Toxoplasmosis is a neglected disease caused by infection by the protozoan Toxoplasma
gondii. One-third of the global population is expected to be by infected T. gondii. In Europe and North
America, most infections do not induce disease, except in the context of immunosuppression. However,
in endemic regions such Central and South America, infections induce severe ocular and potentially lethal
disease, even in immunocompetent individuals.
The immune response against T. gondii infection involves components of innate immunity even in the
chronic phase of the disease, including dangerous signal molecules such as extracellular nucleotides.
Purinergic signaling pathways include ionotropic and metabotropic receptors activated by extracellular
nucleotides that are divided into P2X, P2Y, and A1 receptor families. The activation of purinergic signaling
impacts biological systems by modulating immune responses to intracellular pathogens such as T.
gondii. Ten years ago, purinergic signaling in the T. gondii infection was reported for the first time. In
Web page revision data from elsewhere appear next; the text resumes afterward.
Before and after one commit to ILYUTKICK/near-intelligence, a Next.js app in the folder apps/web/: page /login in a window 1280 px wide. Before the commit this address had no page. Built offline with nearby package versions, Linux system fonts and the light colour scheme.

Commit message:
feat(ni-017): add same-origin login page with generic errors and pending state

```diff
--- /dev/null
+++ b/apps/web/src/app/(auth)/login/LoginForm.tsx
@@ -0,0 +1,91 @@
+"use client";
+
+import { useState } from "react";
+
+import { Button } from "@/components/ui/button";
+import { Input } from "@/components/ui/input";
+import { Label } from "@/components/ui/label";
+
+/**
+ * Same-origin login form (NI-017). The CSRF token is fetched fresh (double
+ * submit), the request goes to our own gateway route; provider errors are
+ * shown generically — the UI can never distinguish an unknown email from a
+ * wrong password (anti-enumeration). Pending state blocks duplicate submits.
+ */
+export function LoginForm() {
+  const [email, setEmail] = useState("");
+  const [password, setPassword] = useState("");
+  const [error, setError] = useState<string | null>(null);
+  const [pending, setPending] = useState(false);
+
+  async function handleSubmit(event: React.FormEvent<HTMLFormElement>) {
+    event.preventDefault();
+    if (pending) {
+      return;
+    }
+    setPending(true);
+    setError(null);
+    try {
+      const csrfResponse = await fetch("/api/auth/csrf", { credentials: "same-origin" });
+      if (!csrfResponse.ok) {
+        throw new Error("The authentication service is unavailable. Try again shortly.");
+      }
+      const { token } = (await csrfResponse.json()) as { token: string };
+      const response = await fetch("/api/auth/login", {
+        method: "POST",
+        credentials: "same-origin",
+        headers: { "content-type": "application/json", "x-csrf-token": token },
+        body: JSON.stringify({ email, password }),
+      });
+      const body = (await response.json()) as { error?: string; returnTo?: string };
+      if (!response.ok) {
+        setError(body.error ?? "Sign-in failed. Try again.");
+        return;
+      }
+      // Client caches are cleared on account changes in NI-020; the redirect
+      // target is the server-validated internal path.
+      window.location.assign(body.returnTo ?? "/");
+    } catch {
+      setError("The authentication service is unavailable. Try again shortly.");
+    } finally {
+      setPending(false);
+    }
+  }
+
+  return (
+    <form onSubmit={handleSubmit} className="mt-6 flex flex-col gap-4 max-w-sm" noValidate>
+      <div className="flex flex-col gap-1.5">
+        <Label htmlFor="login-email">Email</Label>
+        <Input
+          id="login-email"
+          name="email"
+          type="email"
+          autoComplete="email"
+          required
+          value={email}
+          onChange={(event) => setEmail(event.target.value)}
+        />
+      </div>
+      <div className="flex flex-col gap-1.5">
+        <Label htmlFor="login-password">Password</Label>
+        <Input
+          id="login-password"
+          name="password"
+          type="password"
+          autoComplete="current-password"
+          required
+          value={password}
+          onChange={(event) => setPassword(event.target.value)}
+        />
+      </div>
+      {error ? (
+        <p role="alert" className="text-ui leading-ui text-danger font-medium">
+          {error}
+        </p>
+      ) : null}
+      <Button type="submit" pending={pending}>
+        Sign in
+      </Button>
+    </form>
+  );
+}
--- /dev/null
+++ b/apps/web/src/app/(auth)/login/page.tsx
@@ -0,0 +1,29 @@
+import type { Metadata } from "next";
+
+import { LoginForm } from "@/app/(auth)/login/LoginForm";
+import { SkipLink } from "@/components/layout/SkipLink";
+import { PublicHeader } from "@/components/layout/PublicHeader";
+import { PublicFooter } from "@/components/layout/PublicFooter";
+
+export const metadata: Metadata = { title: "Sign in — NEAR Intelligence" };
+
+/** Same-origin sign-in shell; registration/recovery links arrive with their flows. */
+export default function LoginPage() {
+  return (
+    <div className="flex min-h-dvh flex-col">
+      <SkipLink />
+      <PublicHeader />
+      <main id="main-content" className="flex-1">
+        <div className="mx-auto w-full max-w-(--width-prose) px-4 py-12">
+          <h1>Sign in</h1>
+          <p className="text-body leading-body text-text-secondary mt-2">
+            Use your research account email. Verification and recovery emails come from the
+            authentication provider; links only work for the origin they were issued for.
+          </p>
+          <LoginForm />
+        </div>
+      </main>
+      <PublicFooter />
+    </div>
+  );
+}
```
this review, we update and summarize the main findings regarding the role of purinergic signaling in T.
gondii infection; these include in vitro findings: the microbicidal effect of P2Y and P2X7 activation
phagocytic cells and parasite control by P2X7 activation in non-phagocytic cells; and in vivo findings:
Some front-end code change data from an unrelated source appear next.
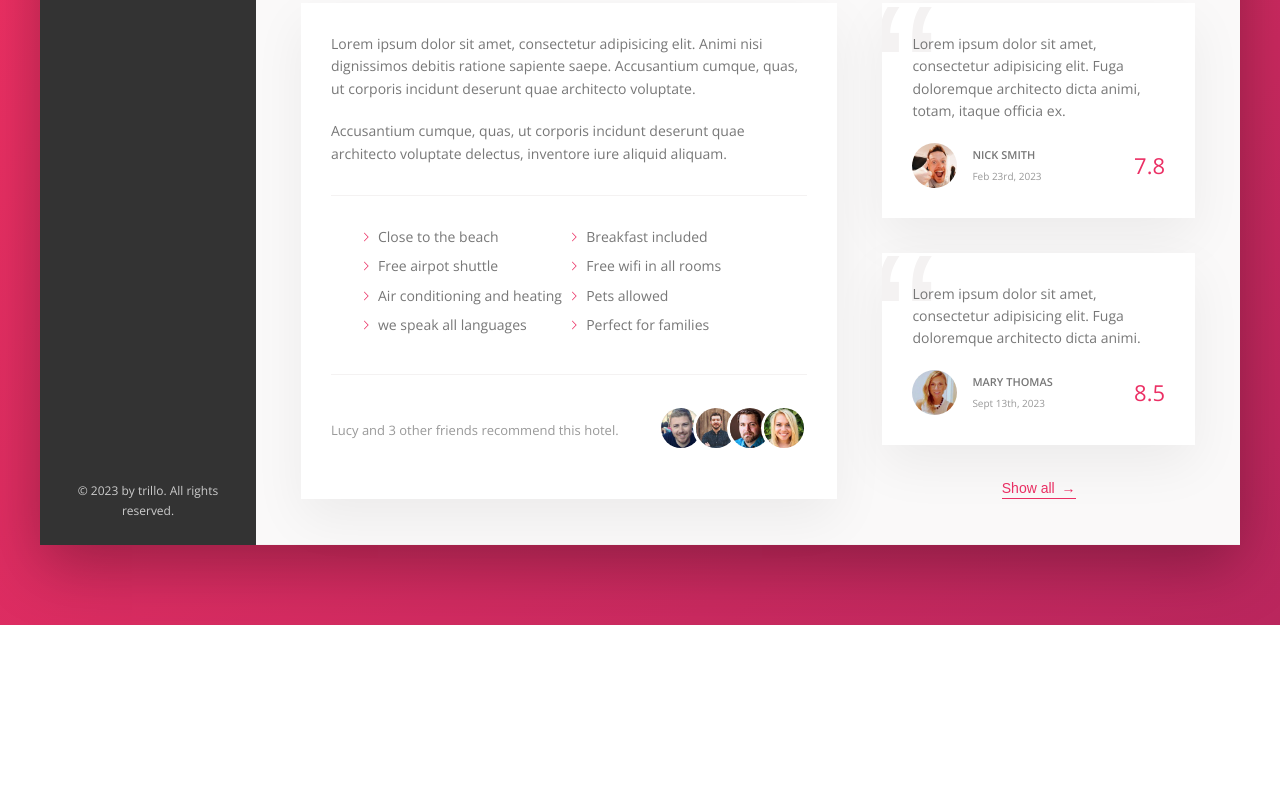
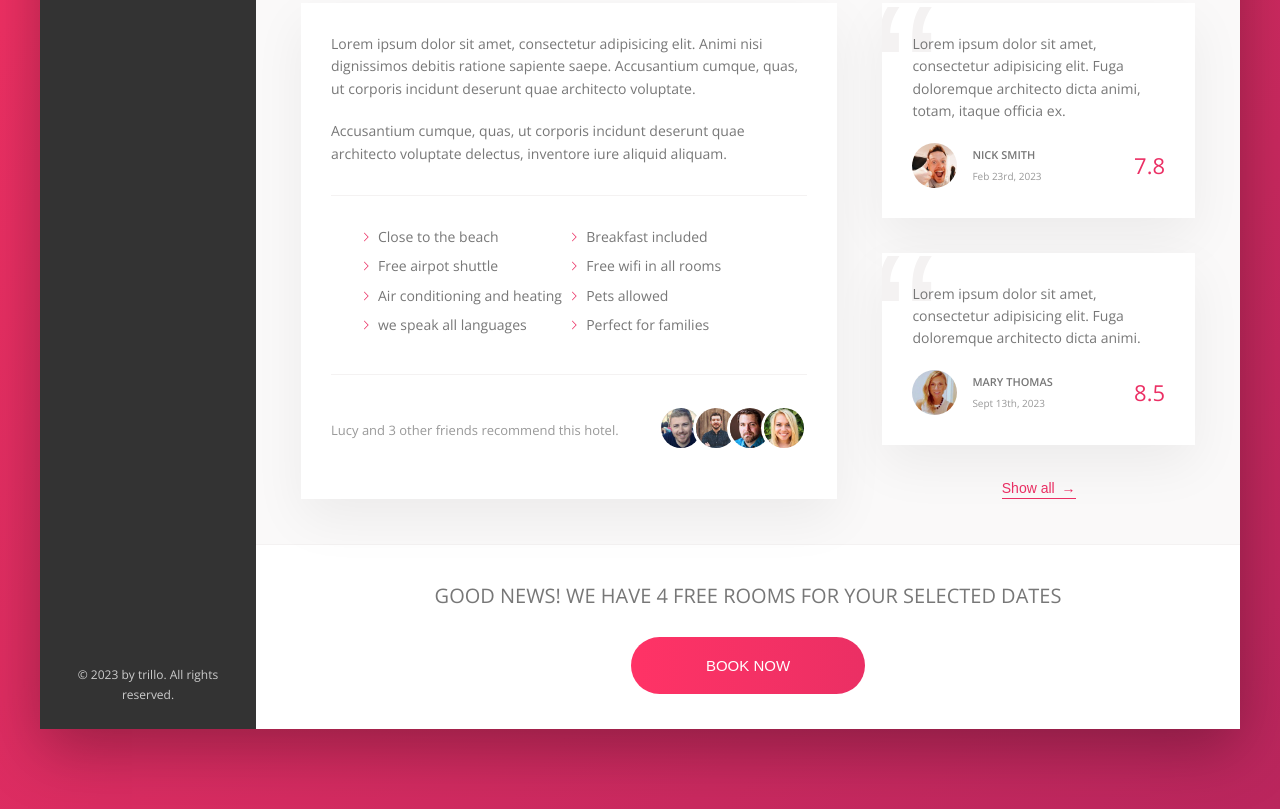
Before and after one commit to Giada15/Trillo, a website: page index.html in a window 1280 px wide. Shown: the part 644-1453 px from the top of the page. Before the commit the page ends 1269 px from the top, so only its background shows below. Drawn offline with nearby package versions, Linux system fonts and the light colour scheme.

Commit message:
Style call to action section:
In this commit:
- Styled the section.
- Implemented animation for the CTA button:
  - Changed the button text and background direction on hover.
  - Added a pulsate animation on focus state.

```diff
--- a/index.html
+++ b/index.html
@@ -256,6 +256,16 @@
               <button class="btn-inline">Show all <span>&rarr;</span></button>
             </div>
           </div>
+
+          <div class="cta">
+            <h2 class="cta__book-now">
+              Good news! We have 4 free rooms for your selected dates
+            </h2>
+            <button class="btn">
+              <span class="btn__visible">Book now</span>
+              <span class="btn__invisible">Only 4 rooms left</span>
+            </button>
+          </div>
         </main>
       </div>
     </div>
--- a/sass/components.scss
+++ b/sass/components.scss
@@ -449,3 +449,78 @@
     z-index: 1;
   }
 }
+
+///////////////////////////////////////////////////////
+//CALL TO ACTION
+
+.cta {
+  padding: 3.5rem 0;
+  text-align: center;
+
+  &__book-now {
+    font-size: 2rem;
+    font-weight: 300;
+    text-transform: uppercase;
+    margin-bottom: 2.5rem;
+  }
+}
+
+///////////////////////////////////////////////////////
+//BUTTON
+
+.btn {
+  font-size: 1.5rem;
+  font-weight: 300;
+  text-transform: uppercase;
+  border-radius: 100px;
+  border: none;
+  color: #fff;
+  position: relative;
+  overflow: hidden;
+  cursor: pointer;
+
+  background-image: linear-gradient(
+    to right,
+    var(--color-primary-light),
+    var(--color-primary)
+  );
+
+  & > * {
+    display: inline-block;
+    height: 100%;
+    width: 100%;
+    transition: all 0.2s;
+  }
+
+  &__visible {
+    padding: 2rem 7.5rem;
+  }
+
+  &__invisible {
+    position: absolute;
+    padding: 2rem 0;
+    left: 0;
+    top: -100%;
+  }
+
+  &:hover {
+    background-image: linear-gradient(
+      to left,
+      var(--color-primary-light),
+      var(--color-primary)
+    );
+  }
+
+  &:hover &__visible {
+    transform: translateY(100%);
+  }
+
+  &:hover &__invisible {
+    top: 0;
+  }
+
+  &:focus {
+    outline: none;
+    animation: pulsate 1s infinite;
+  }
+}
```
Also changed, not shown: css/style.css.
the promotion of early pro-inflammatory events that protect the host in acute and chronic models.